§ **PROVIDED DATA**:
--- START ---

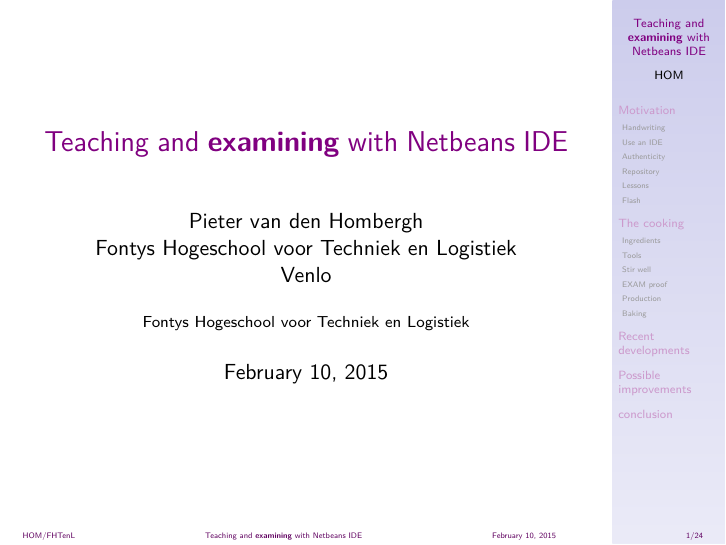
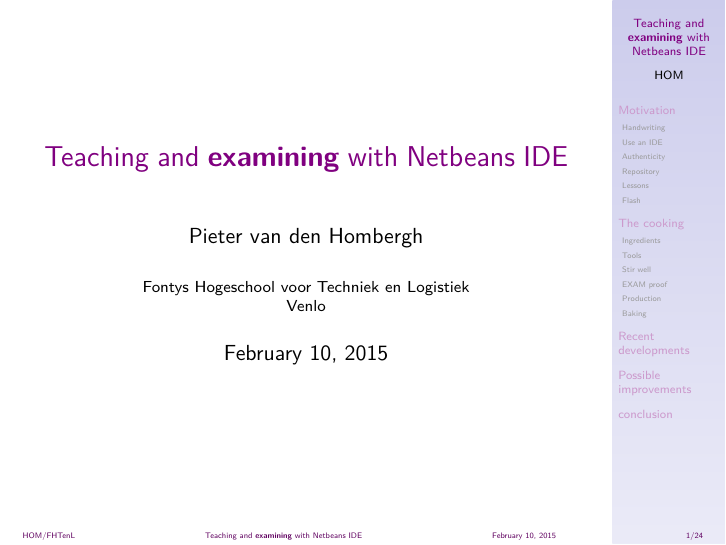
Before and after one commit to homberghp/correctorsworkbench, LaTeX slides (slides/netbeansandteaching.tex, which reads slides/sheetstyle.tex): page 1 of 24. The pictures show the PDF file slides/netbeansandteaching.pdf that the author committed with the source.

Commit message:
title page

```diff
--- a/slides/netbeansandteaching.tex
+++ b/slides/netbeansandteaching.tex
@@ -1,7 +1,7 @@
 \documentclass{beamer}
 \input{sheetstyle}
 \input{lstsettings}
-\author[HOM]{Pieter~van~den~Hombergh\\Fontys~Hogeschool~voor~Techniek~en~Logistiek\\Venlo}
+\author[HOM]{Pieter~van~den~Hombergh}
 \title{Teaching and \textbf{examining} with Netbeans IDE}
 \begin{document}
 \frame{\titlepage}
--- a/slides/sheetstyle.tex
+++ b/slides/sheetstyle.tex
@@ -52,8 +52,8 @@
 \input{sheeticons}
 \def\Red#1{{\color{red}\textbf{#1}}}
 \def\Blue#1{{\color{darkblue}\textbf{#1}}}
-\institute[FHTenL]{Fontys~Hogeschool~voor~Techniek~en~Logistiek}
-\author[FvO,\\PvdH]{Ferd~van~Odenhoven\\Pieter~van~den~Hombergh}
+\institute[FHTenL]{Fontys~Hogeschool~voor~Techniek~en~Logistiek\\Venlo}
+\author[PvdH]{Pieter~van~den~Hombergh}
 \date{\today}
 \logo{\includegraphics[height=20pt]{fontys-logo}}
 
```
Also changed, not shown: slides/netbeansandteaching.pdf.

--- END ---

§ **EXERCISE BRIEF**:
Pictures stay out; copy every entry above exactly.

§ **EXPECTED ANSWER**:
Before and after one commit to homberghp/correctorsworkbench, LaTeX slides (slides/netbeansandteaching.tex, which reads slides/sheetstyle.tex): page 1 of 24. The pictures show the PDF file slides/netbeansandteaching.pdf that the author committed with the source.

Commit message:
title page

```diff
--- a/slides/netbeansandteaching.tex
+++ b/slides/netbeansandteaching.tex
@@ -1,7 +1,7 @@
 \documentclass{beamer}
 \input{sheetstyle}
 \input{lstsettings}
-\author[HOM]{Pieter~van~den~Hombergh\\Fontys~Hogeschool~voor~Techniek~en~Logistiek\\Venlo}
+\author[HOM]{Pieter~van~den~Hombergh}
 \title{Teaching and \textbf{examining} with Netbeans IDE}
 \begin{document}
 \frame{\titlepage}
--- a/slides/sheetstyle.tex
+++ b/slides/sheetstyle.tex
@@ -52,8 +52,8 @@
 \input{sheeticons}
 \def\Red#1{{\color{red}\textbf{#1}}}
 \def\Blue#1{{\color{darkblue}\textbf{#1}}}
-\institute[FHTenL]{Fontys~Hogeschool~voor~Techniek~en~Logistiek}
-\author[FvO,\\PvdH]{Ferd~van~Odenhoven\\Pieter~van~den~Hombergh}
+\institute[FHTenL]{Fontys~Hogeschool~voor~Techniek~en~Logistiek\\Venlo}
+\author[PvdH]{Pieter~van~den~Hombergh}
 \date{\today}
 \logo{\includegraphics[height=20pt]{fontys-logo}}
 
```
Also changed, not shown: slides/netbeansandteaching.pdf.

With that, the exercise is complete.